The Philasia branch of the Society of Children’s Book Writers and Illustrators kicked off the new year with a speaker event featuring award-winning Filipino children’s book author and SCBWI member, Lara Saguisag.
The author of There’s a Duwende in My Brother’s Soup, Tonyo’s Wishes and Cat Eyes, and co-editor with April Yap of Nine Supernatural Stories, Laura Saguisag’s newest book, Children of Two Seasons: Poems for Young People, was published in December of 2007, after winning the 2006 Writing for Children Chapbook Series, a writing competition organized by the Writing Program of The New School University, in New York, known for its commitment to creative writing. The poems in the book, illustrated by emerging Filipino illustrator Hubert Fucio, describe the everyday adventures, thoughts and feelings of young children, as well as their take on simple things such as animal sounds, grandparents’ stories, etc.
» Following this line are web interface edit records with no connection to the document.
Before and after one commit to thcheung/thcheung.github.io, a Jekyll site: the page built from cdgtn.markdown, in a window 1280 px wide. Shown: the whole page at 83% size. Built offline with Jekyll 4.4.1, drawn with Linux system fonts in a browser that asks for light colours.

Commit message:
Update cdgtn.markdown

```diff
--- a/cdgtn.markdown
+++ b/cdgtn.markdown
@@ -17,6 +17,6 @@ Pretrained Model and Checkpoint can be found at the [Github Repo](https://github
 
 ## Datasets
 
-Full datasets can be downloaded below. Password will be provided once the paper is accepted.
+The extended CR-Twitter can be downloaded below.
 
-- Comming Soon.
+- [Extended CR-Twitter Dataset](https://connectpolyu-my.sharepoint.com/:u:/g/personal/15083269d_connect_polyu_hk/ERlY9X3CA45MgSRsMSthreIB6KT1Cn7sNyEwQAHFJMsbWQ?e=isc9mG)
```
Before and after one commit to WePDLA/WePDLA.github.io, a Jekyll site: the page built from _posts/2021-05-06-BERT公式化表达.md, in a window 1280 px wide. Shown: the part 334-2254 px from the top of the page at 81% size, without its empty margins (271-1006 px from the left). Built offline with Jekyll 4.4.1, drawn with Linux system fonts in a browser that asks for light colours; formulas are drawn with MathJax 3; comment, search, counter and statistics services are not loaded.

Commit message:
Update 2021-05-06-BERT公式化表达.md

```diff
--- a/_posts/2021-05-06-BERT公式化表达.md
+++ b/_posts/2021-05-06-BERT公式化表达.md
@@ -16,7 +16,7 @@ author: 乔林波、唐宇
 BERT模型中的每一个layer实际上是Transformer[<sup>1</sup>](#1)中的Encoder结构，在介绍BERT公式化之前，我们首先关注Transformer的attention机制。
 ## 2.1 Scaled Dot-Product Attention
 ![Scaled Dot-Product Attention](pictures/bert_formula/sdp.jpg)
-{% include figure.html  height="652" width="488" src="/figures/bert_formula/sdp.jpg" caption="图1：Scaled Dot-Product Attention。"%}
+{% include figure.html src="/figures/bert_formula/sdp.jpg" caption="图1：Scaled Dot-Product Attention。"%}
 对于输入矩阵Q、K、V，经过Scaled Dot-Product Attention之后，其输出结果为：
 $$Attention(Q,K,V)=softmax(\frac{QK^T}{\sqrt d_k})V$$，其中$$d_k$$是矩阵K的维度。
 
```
Held on January 7th at Fullybooked, a bookstore in Makati City, Philippines, Lara’s talk focused on exploring notions of childhood and “Filipino-ness” in Filipino’s children’s literature. When I asked Lara why this topic, she responded:
I spent the past three years writing in New York City. I was very excited to be there, but it slowly dawned on me that my idea of childhood was very different from that of my American peers, and how our writing for children was greatly affected by our different notions. Many of my classmates often thought I was writing “too young” for my intended age group, so I came to realize that that was because the children I knew in the Philippines seemed to me much more “dependent” than their American counterparts.
It may seem very obvious to state that children in the U.S. are different from children in the Philippines. I do feel, however, that many children’s book writers tend to assume that there is a “universal” kind of childhood (childhood as a happy time, free of labor and worries, a time for children to be protected), when, largely, this is a conception of childhood that began among Western middle-class families.
Lara, who is a Presidential Fellow at Rutgers University in New Jersey, NY, where she is completing her PhD in Childhood Studies, began her lecture with a simple question: “Who is the child?” (more…)